(Screenshot and code edit data)
====================
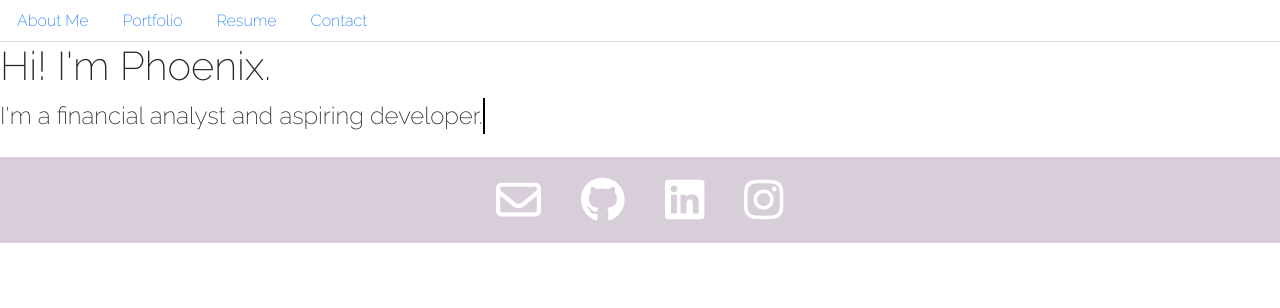
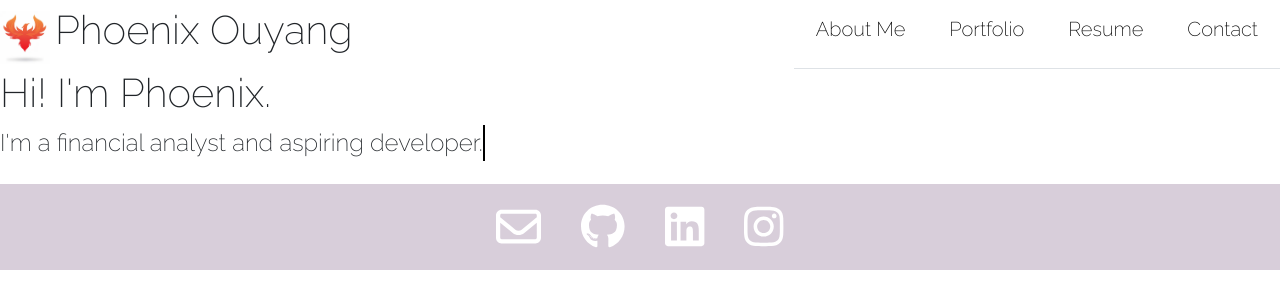
Before and after one commit to phoenixouyang/react-portfolio, a React (Create React App) app: page / in a window 1280 px wide. Shown: the top 308 px of the page. Built offline with nearby package versions, Linux system fonts and the light colour scheme.

Commit message:
adds header

```diff
--- a/src/components/navigator.js
+++ b/src/components/navigator.js
@@ -1,13 +1,21 @@
 import React from 'react';
+import "../styles/navigator.css"
+import phoenix from "./images/phoenix.png"
 
 function Navigator({ currentPage, handlePageChange }) {
   return (
+    <div className="header-container">
+      <div>
+        <img alt="phoenix bird" className="phoenix-logo" src={phoenix}></img>
+        <span className="header-name">Phoenix Ouyang</span>
+      </div>
       <ul className="nav nav-tabs">
         <li className="nav-item">
           <a
             href="#about-me"
             onClick={() => handlePageChange('About')}
             className={currentPage === 'Home' ? 'nav-link active' : 'nav-link'}
+            id="nav-text"
           >
             About Me
           </a>
@@ -17,6 +25,7 @@ function Navigator({ currentPage, handlePageChange }) {
             href="#portfolio"
             onClick={() => handlePageChange('Portfolio')}
             className={currentPage === 'Portfolio' ? 'nav-link active' : 'nav-link'}
+            id="nav-text"
           >
             Portfolio
           </a>
@@ -26,6 +35,7 @@ function Navigator({ currentPage, handlePageChange }) {
             href="#resume"
             onClick={() => handlePageChange('Resume')}
             className={currentPage === 'Resume' ? 'nav-link active' : 'nav-link'}
+            id="nav-text"
           >
             Resume
           </a>
@@ -35,11 +45,13 @@ function Navigator({ currentPage, handlePageChange }) {
             href="#contact"
             onClick={() => handlePageChange('Contact')}
             className={currentPage === 'Contact' ? 'nav-link active' : 'nav-link'}
+            id="nav-text"
           >
             Contact
           </a>
         </li>
       </ul>
+    </div>
   );
 }
 
--- a/src/styles/navigator.css
+++ b/src/styles/navigator.css
@@ -0,0 +1,33 @@
+.header-container {
+    display: flex;
+    justify-content: space-between;
+}
+
+.phoenix-logo {
+    width: 50px;
+    margin: 0px 5px 5px 0px;
+}
+
+.header-name {
+    font-size: 40px;
+}
+
+.nav {
+    display: flex;
+    justify-content: center;
+    border: none;
+}
+
+.nav-item {
+    background-color: white;
+    margin: 5px;
+}
+
+.nav-item:hover {
+    border: 1px solid white;
+}
+
+#nav-text {
+    color: black;
+    font-size: 20px;
+}
```
Also changed, not shown: src/components/images/phoenix.png (added). Lines whose indentation alone changed are shown as unchanged.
====================
■ WHAT TO WORK ON
Images are to be skipped, and each line above is to be returned exactly.

■ ANSWER BOX
Before and after one commit to phoenixouyang/react-portfolio, a React (Create React App) app: page / in a window 1280 px wide. Shown: the top 308 px of the page. Built offline with nearby package versions, Linux system fonts and the light colour scheme.

Commit message:
adds header

```diff
--- a/src/components/navigator.js
+++ b/src/components/navigator.js
@@ -1,13 +1,21 @@
 import React from 'react';
+import "../styles/navigator.css"
+import phoenix from "./images/phoenix.png"
 
 function Navigator({ currentPage, handlePageChange }) {
   return (
+    <div className="header-container">
+      <div>
+        <img alt="phoenix bird" className="phoenix-logo" src={phoenix}></img>
+        <span className="header-name">Phoenix Ouyang</span>
+      </div>
       <ul className="nav nav-tabs">
         <li className="nav-item">
           <a
             href="#about-me"
             onClick={() => handlePageChange('About')}
             className={currentPage === 'Home' ? 'nav-link active' : 'nav-link'}
+            id="nav-text"
           >
             About Me
           </a>
@@ -17,6 +25,7 @@ function Navigator({ currentPage, handlePageChange }) {
             href="#portfolio"
             onClick={() => handlePageChange('Portfolio')}
             className={currentPage === 'Portfolio' ? 'nav-link active' : 'nav-link'}
+            id="nav-text"
           >
             Portfolio
           </a>
@@ -26,6 +35,7 @@ function Navigator({ currentPage, handlePageChange }) {
             href="#resume"
             onClick={() => handlePageChange('Resume')}
             className={currentPage === 'Resume' ? 'nav-link active' : 'nav-link'}
+            id="nav-text"
           >
             Resume
           </a>
@@ -35,11 +45,13 @@ function Navigator({ currentPage, handlePageChange }) {
             href="#contact"
             onClick={() => handlePageChange('Contact')}
             className={currentPage === 'Contact' ? 'nav-link active' : 'nav-link'}
+            id="nav-text"
           >
             Contact
           </a>
         </li>
       </ul>
+    </div>
   );
 }
 
--- a/src/styles/navigator.css
+++ b/src/styles/navigator.css
@@ -0,0 +1,33 @@
+.header-container {
+    display: flex;
+    justify-content: space-between;
+}
+
+.phoenix-logo {
+    width: 50px;
+    margin: 0px 5px 5px 0px;
+}
+
+.header-name {
+    font-size: 40px;
+}
+
+.nav {
+    display: flex;
+    justify-content: center;
+    border: none;
+}
+
+.nav-item {
+    background-color: white;
+    margin: 5px;
+}
+
+.nav-item:hover {
+    border: 1px solid white;
+}
+
+#nav-text {
+    color: black;
+    font-size: 20px;
+}
```
Also changed, not shown: src/components/images/phoenix.png (added). Lines whose indentation alone changed are shown as unchanged.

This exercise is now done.